Chu Teh-Chun acknowledged that early in his artistic career, he paid special attention to the composition concepts of the Post-Impressionist Paul Cézanne. Following the French artist's footstep, he achieved the ideal of letting the landscape yield to the trinity in composition: forms, colours, and light. The artist reviewed his painting journey in search of when he started infusing Chinese visual art elements and pursued the freedom in expression. He pointed out that this turning point occurred roughly in 1952 to 1953 - two or three years prior to his sojourn in France. In the monthly journal Literature & Art Studies (2000 September) published by the Magazine of the same name based in Beijing, Chu Teh-Chun expressed in the article titled "My Painting Journey":
"In retrospect, the two or three years prior to my departure, I was already in search of a freer expression. However, my pursuit was hindered by the form. From my trip to paint en plein air in Pasianshan, Taiwan, I understood the expressions of spaces in clouds and hazes in Chinese ink painting. This contrast between the tangible and intangible had sown the seed of abstraction expressions."
From the misty mountains of Pasianshan in Taiwan, Chu Teh-Chun gained insights of the tangibility and intangibility in Chinese ink painting: from the crisscrossing of the pines and cypresses, he understood the brushwork in Chinese calligraphy. Objectively analysing the creative output between 1951-1953 such as Wulai Waterfall (1952), Alishan (1952), and Autumn (1953), these works all share vertical structures and abundance of lines. From these commonalities in expressions, we can deduce that Chu Teh-Chun yearned for an expression that is as boundless as the height of the sky and the breadth of the land. The robust and determined vertical strokes thoroughly expressed the majesty of nature. The vertical composition and the sense of robustness in painting have long been the interests of Chu Teh-Chun since 1951. It was not until when the artist first arrived and encountered what he described as the "freedom and shrewdness of expression in Nicolas de Staël's works" did he feel a special affinity and validation. Moreover, in the 1953 work Pa-hsien Mountain, the clear skies are replaced by mist and clouds. Although the various shadings of these atmospheric effects are not as stark as the robust lines that he painted when he first arrived in Paris, they would return and influence him again in the 1960. Such treatment would become the major inspiration in his abstract art in the 1960s.

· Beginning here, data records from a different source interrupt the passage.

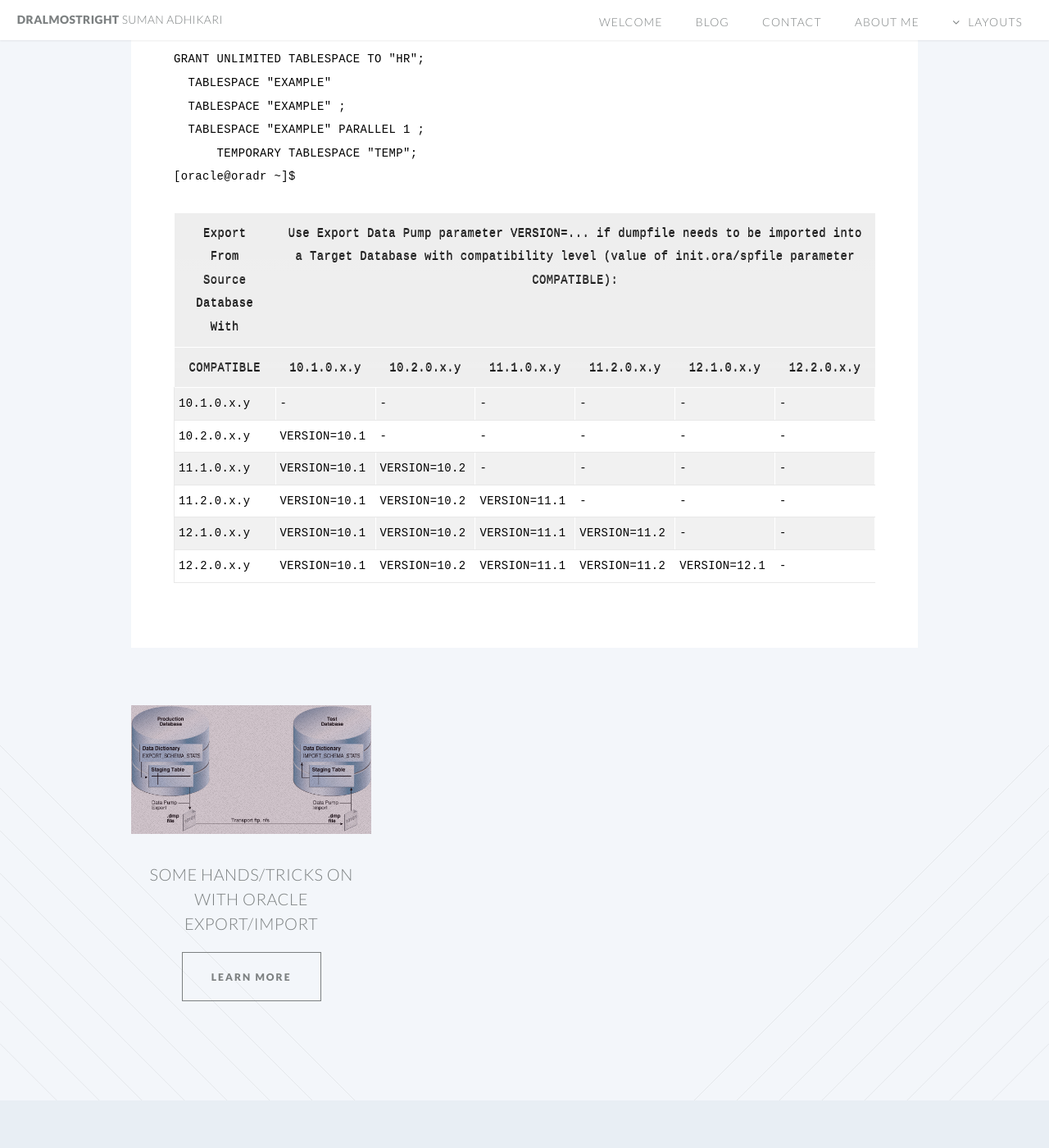
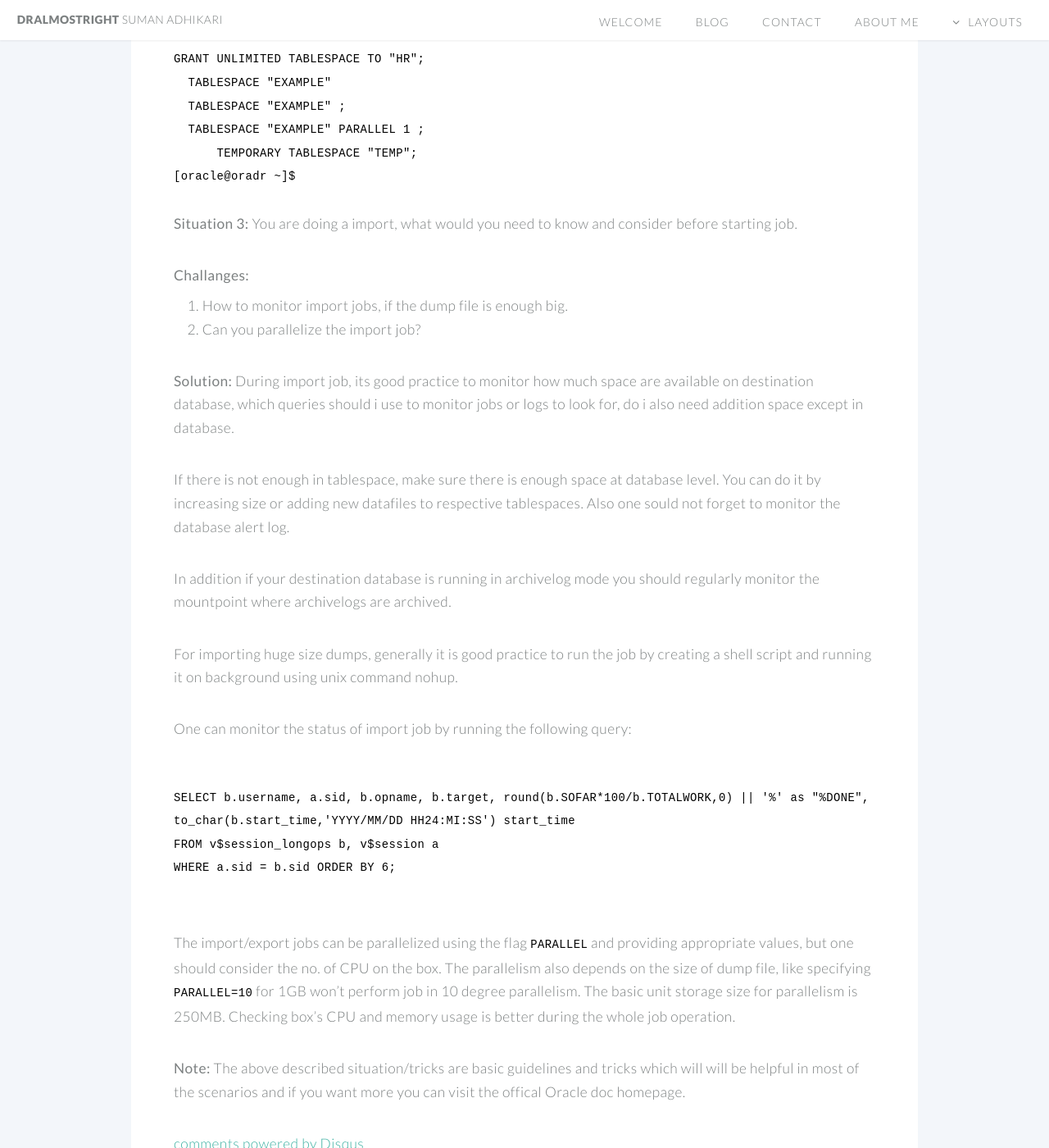
Before and after one commit to dralmostright/dralmostright.github.io, a Jekyll site: the page built from _posts/unixdbatools/2018-05-31-export-import-tricks.md, in a window 1280 px wide and 1400 px high, scrolled down 4367 px. Shown: the whole window at 82% size. Built offline with Jekyll 4.4.1, drawn with Linux system fonts in a browser that asks for light colours; comment, search, counter and statistics services are not loaded.

Commit message:
upload to github

```diff
--- a/_layouts/unixdbatools.html
+++ b/_layouts/unixdbatools.html
@@ -27,7 +27,9 @@
 
 								</section>
 							</div>
-
+							<div class="notecomments">
+                                				{% include disqus.html %}
+                        				</div>
 					</section>
 
 
--- a/_posts/unixdbatools/2018-05-31-export-import-tricks.md
+++ b/_posts/unixdbatools/2018-05-31-export-import-tricks.md
@@ -155,79 +155,37 @@ GRANT UNLIMITED TABLESPACE TO "HR";
   </code>
 </pre>
 
-<table style="font-family: monospace; font-size: 0.8em; color: black;">
-    <thead>
-        <tr>
-		<th>Export From Source Database With</th>
-		<th colspan="6">
-		      Use Export Data Pump parameter VERSION=... if dumpfile needs to be imported into a Target Database with compatibility level (value of init.ora/spfile parameter COMPATIBLE):
-		  </th>
-        </tr>
-        <tr>
-		<th>COMPATIBLE</th>
-		<th>   10.1.0.x.y</th>
-		<th>   10.2.0.x.y</th>
-		<th>   11.1.0.x.y</th>
-		<th>   11.2.0.x.y</th>
-		<th>   12.1.0.x.y</th>
-		<th>   12.2.0.x.y</th>
-		</tr>
-    </thead>
-    <tbody>
-<tr><td>10.1.0.x.y</td><td>            -</td><td>            -</td><td>            -</td><td>            -</td><td>            -</td><td>            -</td></tr>
-<tr><td>10.2.0.x.y</td><td> VERSION=10.1</td><td>            -</td><td>            -</td><td>            -</td><td>            -</td><td>            -</td></tr>
-<tr><td>11.1.0.x.y</td><td> VERSION=10.1</td><td> VERSION=10.2</td><td>            -</td><td>            -</td><td>            -</td><td>            -</td></tr>
-<tr><td>11.2.0.x.y</td><td> VERSION=10.1</td><td> VERSION=10.2</td><td> VERSION=11.1</td><td>            -</td><td>            -</td><td>            -</td></tr>
-<tr><td>12.1.0.x.y</td><td> VERSION=10.1</td><td> VERSION=10.2</td><td> VERSION=11.1</td><td> VERSION=11.2</td><td>            -</td><td>            -</td></tr>
-<tr><td>12.2.0.x.y</td><td> VERSION=10.1</td><td> VERSION=10.2</td><td> VERSION=11.1</td><td> VERSION=11.2</td><td> VERSION=12.1</td><td>            -</td></tr>
-    </tbody>
-</table>
+<strong>Situation 3:</strong>
+You are doing a import, what would you need to know and consider before starting job.
 
+<strong>Challanges:</strong>
+<ol type="1" style="margin-left: 2em; list-style-type: decimal; margin-top: -1.5em;">
+<li> How to monitor import jobs, if the dump file is enough big.</li>
+<li> Can you parallelize the import job?</li>
+</ol>
 
-<style>
+<strong>Solution:</strong>
+During import job, its good practice to monitor how much space are available on destination database, which queries should i use to monitor jobs or logs to look for, do i also need addition space except in database.
 
-th {
-	border-top: 1px solid #fff;
-	color: #333;
-	padding: 10px 15px;
-	position: relative;
-	text-shadow: 0 1px 0 #000;
-	background-color: #eee;
-}
+If there is not enough in tablespace, make sure there is enough space at database level. You can do it by increasing size or adding new datafiles to respective tablespaces. Also one sould not forget to monitor the database alert log.
 
-th:after {
-	background: linear-gradient(rgba(255,255,255,0), rgba(255,255,255,.08));
-	content: '';
-	display: block;
-	height: 25%;
-	left: 0;
-	margin: 1px 0 0 0;
-	position: absolute;
-	top: 25%;
-	width: 100%;
-}
+In addition if your destination database is running in archivelog mode you should regularly monitor the mountpoint where archivelogs are archived.
 
-td {
-	border-right: 1px solid #fff;
-	border-left: 1px solid #e8e8e8;
-	border-top: 1px solid #fff;
-	border-bottom: 1px solid #e8e8e8;
-	padding: 5px 5px;
-}
+For importing huge size dumps, generally it is good practice to run the job by creating a shell script and running it on background using unix command nohup.
 
-tr:nth-child(odd) td {
-	background: #f1f1f1;
-}
+One can monitor the status of import job by running the following query:
+<hr>
+<pre style="overflow: auto; font-family: monospace; font-size: 0.8em; color: black; margin-top: -2.5em;">
+	<code class="bash">
+SELECT b.username, a.sid, b.opname, b.target, round(b.SOFAR*100/b.TOTALWORK,0) || '%' as "%DONE", b.TIME_REMAINING,
+to_char(b.start_time,'YYYY/MM/DD HH24:MI:SS') start_time
+FROM v$session_longops b, v$session a
+WHERE a.sid = b.sid ORDER BY 6;
+  </code>
+</pre>
 
-tr:last-of-type td {
-	box-shadow: inset 0 -1px 0 #fff;
-}
+<hr>
+The import/export jobs can be parallelized using the flag <strong style="overflow: auto; font-family: monospace; font-size: 0.8em; color: black">PARALLEL</strong> and providing appropriate values, but one should consider the no. of CPU on the box. The parallelism also depends on the size of dump file, like specifying <strong style="overflow: auto; font-family: monospace; font-size: 0.8em; color: black">PARALLEL=10</strong> for 1GB won't perform job in 10 degree parallelism. The basic unit storage  size for parallelism is 250MB. Checking box's CPU and memory usage is better during the whole job operation.
 
-tr:last-of-type td:first-child {
-	box-shadow: inset 1px -1px 0 #fff;
-}
-
-tr:last-of-type td:last-child {
-	box-shadow: inset -1px -1px 0 #fff;
-}
-</style>
+<strong>Note:</strong>
+The above described situation/tricks are basic guidelines and tricks which will will be helpful in most of the scenarios and if you want more you can visit the offical Oracle doc homepage.
```
Also changed, not shown: images/me.png, 5 other files.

When he first settled in Paris, he was confronting a myriad of different styles of abstract art. A saying by Laozi came to Chu Teh-Chun's mind:
Unclear and indistinct like a trance
Within it there is image
Indistinct and unclear like a trance
Within it there is substance
What Laozi referred to as "Unclear and indistinct like a trance" is the Chinese understanding of abstract art - it is the representation of an object deduced from abstraction. Chu Teh-Chun speculated that this could be the Chinese way of reading abstraction. The spiritual rendering of the fine line between abstraction and representation derived from Chinese Taoist (Daoist) philosophies became the foundation of Chu Teh-Chun's lyrical expression in abstract art.
The art of Chu Teh-Chun drew inspirations from nature. In the latter part of the 1950s, he started painting geometric abstractions by using geometric shapes painted with unmodulated colours and black contours as the core. Although these works drastically differ from Piet Mondrian's pursuit of absolute minimalism and hard-edge finishes, geometric planes can still clearly be seen. The beginning of 1960s was a crucial juncture of transformation: the tightly bonded and opaque geometric shapes were gradually transformed into airy translucent planes, and the stern contours were morphed into the silky curves of freehand calligraphy. Painted in 1963, Composition No. 145 is full of carefree sweeping strokes. Confidence exudes from Chu Teh-Chun's brushworks - the artistic conception drove the brush, as the composition was already completed before the execution. Early Qing dynasty scholar Zhang Chao expounded in his book The Shadows of a Ghostly Dream that there are four types of mountains and water (Chinese landscape), "the mountains and water in the natural world, the mountains and water in paintings, the mountains and water in dreams, and the mountains and water in the bosom". Chu Teh-Chun's Composition No. 145 is a reflection of "the mountains and water in the bosom". Through his personal travels, his horizons were broadened, and the positions of the mountains and water can be arranged in any ways that pleased him. The objective of painting the enormous strokes in the picture was to construct archetypes and to simplify - driving complexity with simplicity was the principle. The archetypal components symbolise the complex sum - this is also the essence of abstraction. Chu Teh-Chun used dense and bold black curves to delineate the forms of mountain ranges. This straddles on the border between calligraphy and painting in Chinese visual arts. The picture is formed by multiple layers of oil paint: the first layer is a translucent wash that does not completely shroud the painting. The translucency of the colours is thus preserved. The sense of fluidity of the diluted pigments can be seen on the lower left of the picture where translucent liquid drips are apparent. As the bottom layer of the colours was almost dried, subsequent layers were painted on top in the same manner with increasingly complex brushwork. A wide variety of brushstrokes were employed - these included heavy swipes, light presses, thin brushes, and thick smears. Colours transition from Chinese ink black to dark-brown, purple-blue, and red-ochre. Chu Teh-Chun's colouring technique was similar to the ink splashing technique pioneered by Zhang Daqian in the 1960s. Following the order from thin to thick, layers of ink were splashed. The subsequent layer has to be splashed moments before the previous layer is dried. The area of the new layer has to be smaller than the dried layers, and their positions have to intersect and stagger. This brings out the intricate effect of the cascading ink layers. Zhang Daqian declared:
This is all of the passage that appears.